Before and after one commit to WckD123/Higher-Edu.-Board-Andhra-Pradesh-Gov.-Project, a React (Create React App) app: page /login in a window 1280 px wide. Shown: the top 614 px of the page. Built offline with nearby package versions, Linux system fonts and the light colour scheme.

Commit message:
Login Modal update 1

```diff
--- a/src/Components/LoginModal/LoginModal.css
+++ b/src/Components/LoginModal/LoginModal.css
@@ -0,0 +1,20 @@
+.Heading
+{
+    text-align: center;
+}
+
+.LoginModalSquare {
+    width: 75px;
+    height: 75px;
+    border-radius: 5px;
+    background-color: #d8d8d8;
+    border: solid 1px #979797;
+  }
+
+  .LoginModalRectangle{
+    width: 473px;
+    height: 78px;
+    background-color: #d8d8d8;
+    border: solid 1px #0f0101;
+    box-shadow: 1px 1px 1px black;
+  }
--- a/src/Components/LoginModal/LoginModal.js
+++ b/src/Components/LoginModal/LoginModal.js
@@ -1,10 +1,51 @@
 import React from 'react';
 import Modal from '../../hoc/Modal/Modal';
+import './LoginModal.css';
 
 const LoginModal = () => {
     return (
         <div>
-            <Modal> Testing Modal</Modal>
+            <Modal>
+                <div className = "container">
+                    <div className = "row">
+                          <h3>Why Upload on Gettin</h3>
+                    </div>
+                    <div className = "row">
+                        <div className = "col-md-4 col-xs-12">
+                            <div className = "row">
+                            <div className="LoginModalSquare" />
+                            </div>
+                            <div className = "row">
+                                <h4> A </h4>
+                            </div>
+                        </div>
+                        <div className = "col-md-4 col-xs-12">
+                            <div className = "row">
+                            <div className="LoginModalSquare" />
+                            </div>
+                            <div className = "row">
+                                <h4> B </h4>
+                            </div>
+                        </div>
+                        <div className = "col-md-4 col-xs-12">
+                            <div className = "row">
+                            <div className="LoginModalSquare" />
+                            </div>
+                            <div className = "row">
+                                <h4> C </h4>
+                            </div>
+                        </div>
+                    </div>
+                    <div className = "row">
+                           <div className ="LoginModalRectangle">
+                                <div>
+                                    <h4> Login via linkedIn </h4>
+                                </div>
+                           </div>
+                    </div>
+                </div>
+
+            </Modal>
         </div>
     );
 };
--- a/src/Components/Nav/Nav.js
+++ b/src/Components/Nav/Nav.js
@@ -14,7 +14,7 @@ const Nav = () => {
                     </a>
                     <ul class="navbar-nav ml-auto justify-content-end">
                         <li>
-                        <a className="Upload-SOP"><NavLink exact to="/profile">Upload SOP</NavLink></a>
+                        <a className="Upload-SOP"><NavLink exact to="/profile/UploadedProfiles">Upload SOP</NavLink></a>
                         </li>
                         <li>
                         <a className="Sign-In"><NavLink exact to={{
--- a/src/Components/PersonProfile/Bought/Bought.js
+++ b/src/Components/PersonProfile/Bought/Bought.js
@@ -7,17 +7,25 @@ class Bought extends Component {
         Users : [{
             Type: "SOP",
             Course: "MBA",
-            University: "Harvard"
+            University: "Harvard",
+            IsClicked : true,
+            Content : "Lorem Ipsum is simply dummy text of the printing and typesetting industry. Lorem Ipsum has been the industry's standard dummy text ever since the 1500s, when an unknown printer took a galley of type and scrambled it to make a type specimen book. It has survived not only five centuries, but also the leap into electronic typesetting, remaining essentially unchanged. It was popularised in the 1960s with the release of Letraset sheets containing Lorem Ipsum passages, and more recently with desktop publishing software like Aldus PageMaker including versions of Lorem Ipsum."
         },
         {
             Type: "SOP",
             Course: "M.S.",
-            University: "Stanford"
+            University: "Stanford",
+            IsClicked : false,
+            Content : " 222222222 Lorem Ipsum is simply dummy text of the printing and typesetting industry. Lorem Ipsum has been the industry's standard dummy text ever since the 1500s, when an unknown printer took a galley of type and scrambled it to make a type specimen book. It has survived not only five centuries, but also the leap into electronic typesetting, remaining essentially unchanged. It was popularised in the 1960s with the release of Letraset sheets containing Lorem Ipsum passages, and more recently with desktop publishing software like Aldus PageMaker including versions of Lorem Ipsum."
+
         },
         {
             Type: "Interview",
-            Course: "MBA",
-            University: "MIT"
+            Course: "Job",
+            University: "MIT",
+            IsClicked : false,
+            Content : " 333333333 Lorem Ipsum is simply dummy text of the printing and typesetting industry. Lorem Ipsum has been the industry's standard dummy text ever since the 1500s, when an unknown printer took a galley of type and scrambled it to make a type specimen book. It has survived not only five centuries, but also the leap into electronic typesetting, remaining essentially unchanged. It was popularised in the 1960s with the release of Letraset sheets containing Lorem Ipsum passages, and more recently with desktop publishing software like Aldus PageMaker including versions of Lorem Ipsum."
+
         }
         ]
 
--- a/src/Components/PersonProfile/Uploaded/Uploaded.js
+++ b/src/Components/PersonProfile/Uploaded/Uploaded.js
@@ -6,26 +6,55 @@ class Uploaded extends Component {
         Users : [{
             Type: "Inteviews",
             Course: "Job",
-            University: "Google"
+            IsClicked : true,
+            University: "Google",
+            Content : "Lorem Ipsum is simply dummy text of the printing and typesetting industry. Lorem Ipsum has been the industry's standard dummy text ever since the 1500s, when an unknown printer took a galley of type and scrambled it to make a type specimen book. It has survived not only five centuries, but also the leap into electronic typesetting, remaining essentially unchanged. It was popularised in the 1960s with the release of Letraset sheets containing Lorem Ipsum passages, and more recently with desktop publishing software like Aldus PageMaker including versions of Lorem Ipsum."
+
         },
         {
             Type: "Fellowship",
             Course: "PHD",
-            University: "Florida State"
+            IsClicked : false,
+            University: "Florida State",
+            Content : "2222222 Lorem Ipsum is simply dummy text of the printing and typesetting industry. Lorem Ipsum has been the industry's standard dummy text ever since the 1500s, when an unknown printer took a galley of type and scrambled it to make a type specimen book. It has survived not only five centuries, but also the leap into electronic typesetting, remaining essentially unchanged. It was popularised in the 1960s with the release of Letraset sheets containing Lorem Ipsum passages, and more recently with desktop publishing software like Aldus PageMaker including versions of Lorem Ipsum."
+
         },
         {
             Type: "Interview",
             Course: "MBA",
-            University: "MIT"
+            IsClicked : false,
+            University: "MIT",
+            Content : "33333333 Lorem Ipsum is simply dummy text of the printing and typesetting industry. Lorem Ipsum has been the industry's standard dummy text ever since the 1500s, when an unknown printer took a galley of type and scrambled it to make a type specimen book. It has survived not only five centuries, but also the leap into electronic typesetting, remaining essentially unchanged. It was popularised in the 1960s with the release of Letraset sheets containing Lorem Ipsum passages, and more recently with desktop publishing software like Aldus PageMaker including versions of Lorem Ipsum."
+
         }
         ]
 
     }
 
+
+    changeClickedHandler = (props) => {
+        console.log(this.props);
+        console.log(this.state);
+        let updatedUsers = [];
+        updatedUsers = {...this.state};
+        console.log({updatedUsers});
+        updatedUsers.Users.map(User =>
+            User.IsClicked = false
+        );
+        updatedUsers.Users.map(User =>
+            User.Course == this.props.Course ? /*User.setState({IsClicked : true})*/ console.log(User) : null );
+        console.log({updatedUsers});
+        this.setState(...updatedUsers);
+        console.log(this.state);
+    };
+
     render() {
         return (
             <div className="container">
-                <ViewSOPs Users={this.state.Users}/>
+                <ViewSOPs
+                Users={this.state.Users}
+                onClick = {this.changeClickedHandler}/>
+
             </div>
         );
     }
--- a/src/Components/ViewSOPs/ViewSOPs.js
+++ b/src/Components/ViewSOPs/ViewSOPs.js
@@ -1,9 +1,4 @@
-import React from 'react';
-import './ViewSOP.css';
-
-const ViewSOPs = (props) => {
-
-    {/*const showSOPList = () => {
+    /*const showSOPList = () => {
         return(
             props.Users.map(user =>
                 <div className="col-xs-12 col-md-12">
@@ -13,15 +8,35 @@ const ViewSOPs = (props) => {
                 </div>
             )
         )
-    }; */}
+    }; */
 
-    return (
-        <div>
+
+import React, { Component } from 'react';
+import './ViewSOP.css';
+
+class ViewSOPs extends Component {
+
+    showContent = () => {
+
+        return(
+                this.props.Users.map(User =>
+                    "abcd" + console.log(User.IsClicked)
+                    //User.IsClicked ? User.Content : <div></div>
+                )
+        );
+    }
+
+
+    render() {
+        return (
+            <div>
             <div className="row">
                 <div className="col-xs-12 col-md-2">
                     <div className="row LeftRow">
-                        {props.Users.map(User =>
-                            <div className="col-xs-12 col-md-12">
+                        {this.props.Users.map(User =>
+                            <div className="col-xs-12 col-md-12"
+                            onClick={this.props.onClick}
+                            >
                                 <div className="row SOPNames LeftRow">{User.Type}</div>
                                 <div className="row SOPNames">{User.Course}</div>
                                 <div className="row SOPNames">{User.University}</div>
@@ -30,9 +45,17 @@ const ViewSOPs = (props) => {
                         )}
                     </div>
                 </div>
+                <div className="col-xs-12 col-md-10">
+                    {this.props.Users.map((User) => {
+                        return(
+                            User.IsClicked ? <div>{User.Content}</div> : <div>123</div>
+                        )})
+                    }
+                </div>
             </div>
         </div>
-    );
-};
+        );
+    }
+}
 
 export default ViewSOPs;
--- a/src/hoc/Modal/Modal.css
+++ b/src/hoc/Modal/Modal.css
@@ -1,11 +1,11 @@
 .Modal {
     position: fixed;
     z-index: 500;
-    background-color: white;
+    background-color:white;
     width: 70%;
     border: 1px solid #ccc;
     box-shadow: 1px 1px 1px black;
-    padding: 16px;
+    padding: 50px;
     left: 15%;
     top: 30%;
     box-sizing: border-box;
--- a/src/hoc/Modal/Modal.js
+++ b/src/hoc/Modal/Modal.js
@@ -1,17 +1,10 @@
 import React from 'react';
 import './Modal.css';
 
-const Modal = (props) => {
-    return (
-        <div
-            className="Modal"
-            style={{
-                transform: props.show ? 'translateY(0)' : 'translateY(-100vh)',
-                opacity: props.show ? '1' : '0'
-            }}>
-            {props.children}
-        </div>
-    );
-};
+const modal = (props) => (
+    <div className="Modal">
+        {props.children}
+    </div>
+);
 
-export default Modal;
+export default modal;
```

# # # # #

● Exercise instructions
Go through the data above and find the lines with the word "Course". Copy each of those lines.

● The completed task
             Course: "MBA",
             Course: "M.S.",
-            Course: "MBA",
+            Course: "Job",
             Course: "Job",
             Course: "PHD",
             Course: "MBA",
+            User.Course == this.props.Course ? /*User.setState({IsClicked : true})*/ console.log(User) : null );
                                 <div className="row SOPNames">{User.Course}</div>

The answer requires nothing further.